The Arrangement of Field Experiments
The present position of the art of field experimentation is one of rather special interest. For more than fifteen years the attention of agriculturalists has been turned to the errors of field experiments. During this period, experiments of the uniformity trial type have demonstrated the magnitude and ubiquity of that class of error which cannot be ascribed to carelessness in measuring the land or weighing the produce, and which is consequently described as due to “soil heterogeneity”; much ingenuity has been expended in devising plans for the proper arrangement of the plots; and not without result, for there can be little doubt that the standard of accuracy has been materially, though very irregularly, raised. What makes the present position interesting is that it is now possible to demonstrate (a) that the actual position of the problem is very much more intricate than was till recently imagined, but that realising this (b) the problem itself becomes much more definite and (c) its solution correspondingly more rigorous.
Unable to display preview. Download preview PDF.
- (1).R. A. Fisher, Statistical Methods for Research Workers. ( Oliver & Boyd, Edinburgh, 1925 ).Google Scholar
- (2).“Student”: On Testing Parities of Cereals. (Biometrika. XV, pp. 271–293, 1923.)Google Scholar

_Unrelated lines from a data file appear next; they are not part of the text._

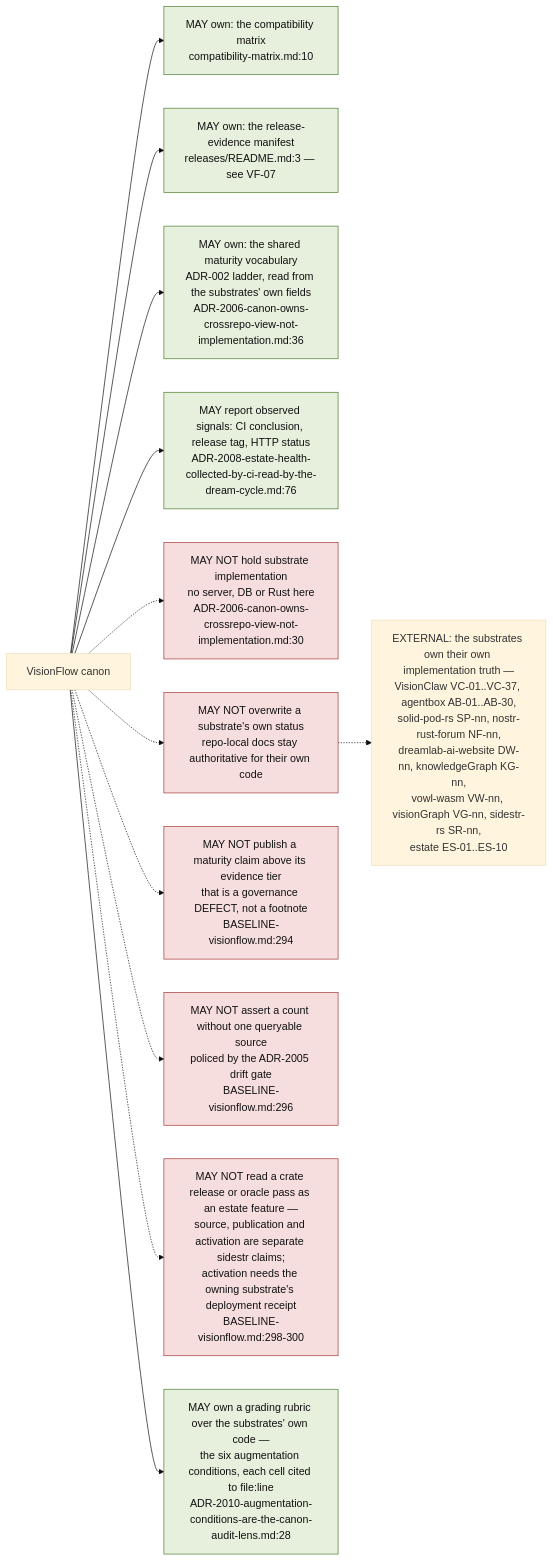
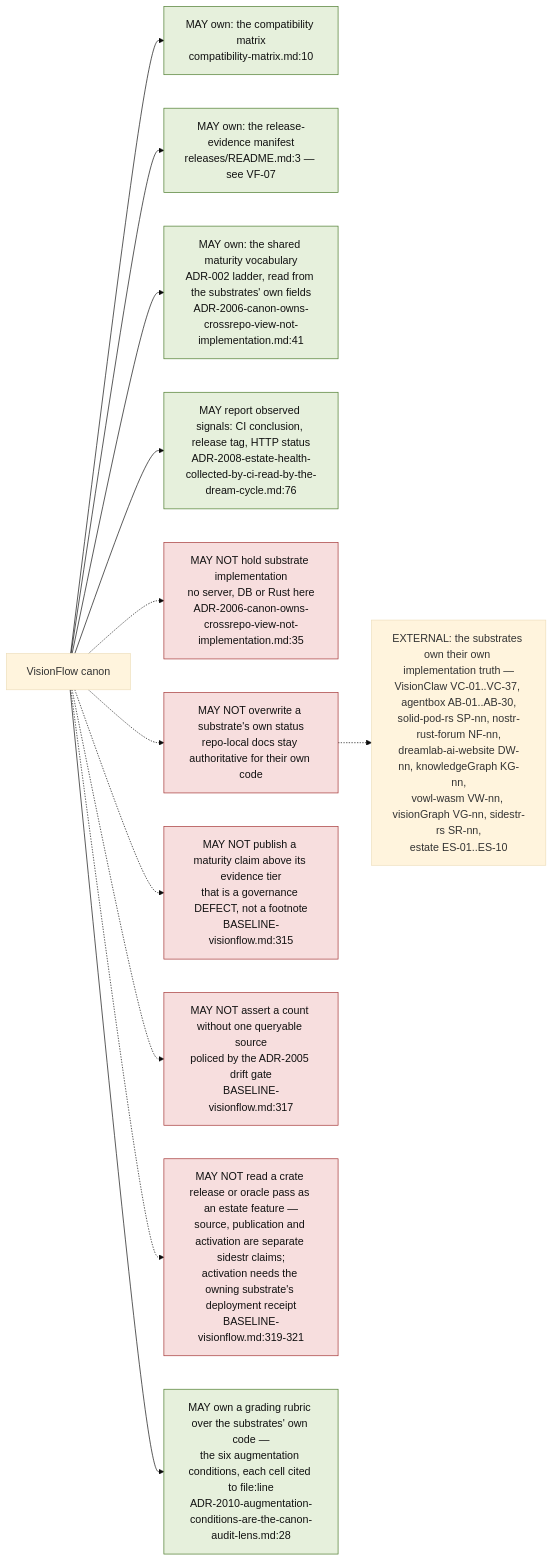
One commit to DreamLab-AI/VisionFlow changed the seventh of 11 diagrams in docs/diagrams/visionflow/01-repo-composition-and-canon.md. Above: the diagram before and after it, drawn with Mermaid (base theme). The commit also changed other lines of this file and 80 other files, not shown here.

First line of the commit message:
docs(diagrams): re-verify the agentbox, dreamlab, estate and visionflow corpus against current sources

````diff
--- a/docs/diagrams/visionflow/01-repo-composition-and-canon.md
+++ b/docs/diagrams/visionflow/01-repo-composition-and-canon.md
@@ -290,21 +290,21 @@
 ```mermaid
 flowchart LR
     classDef may fill:#e6f0dc,stroke:#4a7a2a,color:#111
     classDef mayn fill:#f7dede,stroke:#a33333,color:#111
 
     VF["VisionFlow canon"]
     VF --> M1["MAY own: the compatibility matrix<br/>compatibility-matrix.md:10"]:::may
     VF --> M2["MAY own: the release-evidence manifest<br/>releases/README.md:3 — see VF-07"]:::may
-    VF --> M3["MAY own: the shared maturity vocabulary<br/>ADR-002 ladder, read from the substrates' own fields<br/>ADR-2006-canon-owns-crossrepo-view-not-implementation.md:36"]:::may
+    VF --> M3["MAY own: the shared maturity vocabulary<br/>ADR-002 ladder, read from the substrates' own fields<br/>ADR-2006-canon-owns-crossrepo-view-not-implementation.md:41"]:::may
     VF --> M4["MAY report observed signals: CI conclusion, release tag, HTTP status<br/>ADR-2008-estate-health-collected-by-ci-read-by-the-dream-cycle.md:76"]:::may
 
-    VF -.-> N1["MAY NOT hold substrate implementation<br/>no server, DB or Rust here<br/>ADR-2006-canon-owns-crossrepo-view-not-implementation.md:30"]:::mayn
+    VF -.-> N1["MAY NOT hold substrate implementation<br/>no server, DB or Rust here<br/>ADR-2006-canon-owns-crossrepo-view-not-implementation.md:35"]:::mayn
     VF -.-> N2["MAY NOT overwrite a substrate's own status<br/>repo-local docs stay authoritative for their own code"]:::mayn
-    VF -.-> N3["MAY NOT publish a maturity claim above its evidence tier<br/>that is a governance DEFECT, not a footnote<br/>BASELINE-visionflow.md:294"]:::mayn
-    VF -.-> N4["MAY NOT assert a count without one queryable source<br/>policed by the ADR-2005 drift gate<br/>BASELINE-visionflow.md:296"]:::mayn
-    VF -.-> N5["MAY NOT read a crate release or oracle pass as an estate feature —<br/>source, publication and activation are separate sidestr claims;<br/>activation needs the owning substrate's deployment receipt<br/>BASELINE-visionflow.md:298-300"]:::mayn
+    VF -.-> N3["MAY NOT publish a maturity claim above its evidence tier<br/>that is a governance DEFECT, not a footnote<br/>BASELINE-visionflow.md:315"]:::mayn
+    VF -.-> N4["MAY NOT assert a count without one queryable source<br/>policed by the ADR-2005 drift gate<br/>BASELINE-visionflow.md:317"]:::mayn
+    VF -.-> N5["MAY NOT read a crate release or oracle pass as an estate feature —<br/>source, publication and activation are separate sidestr claims;<br/>activation needs the owning substrate's deployment receipt<br/>BASELINE-visionflow.md:319-321"]:::mayn
     VF --> M5["MAY own a grading rubric over the substrates' own code —<br/>the six augmentation conditions, each cell cited to file:line<br/>ADR-2010-augmentation-conditions-are-the-canon-audit-lens.md:28"]:::may
 
     EXT["EXTERNAL: the substrates own their own implementation truth —<br/>VisionClaw VC-01..VC-37, agentbox AB-01..AB-30,<br/>solid-pod-rs SP-nn, nostr-rust-forum NF-nn,<br/>dreamlab-ai-website DW-nn, knowledgeGraph KG-nn,<br/>vowl-wasm VW-nn, visionGraph VG-nn, sidestr-rs SR-nn,<br/>estate ES-01..ES-10"]
     N2 -.-> EXT
 ```
````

- (3).Sir John Russell: Field Experiments: How They are Made and What They are. (Jour. Min. Agric.. XXXII. 1926, pp. 989–1001.)Google Scholar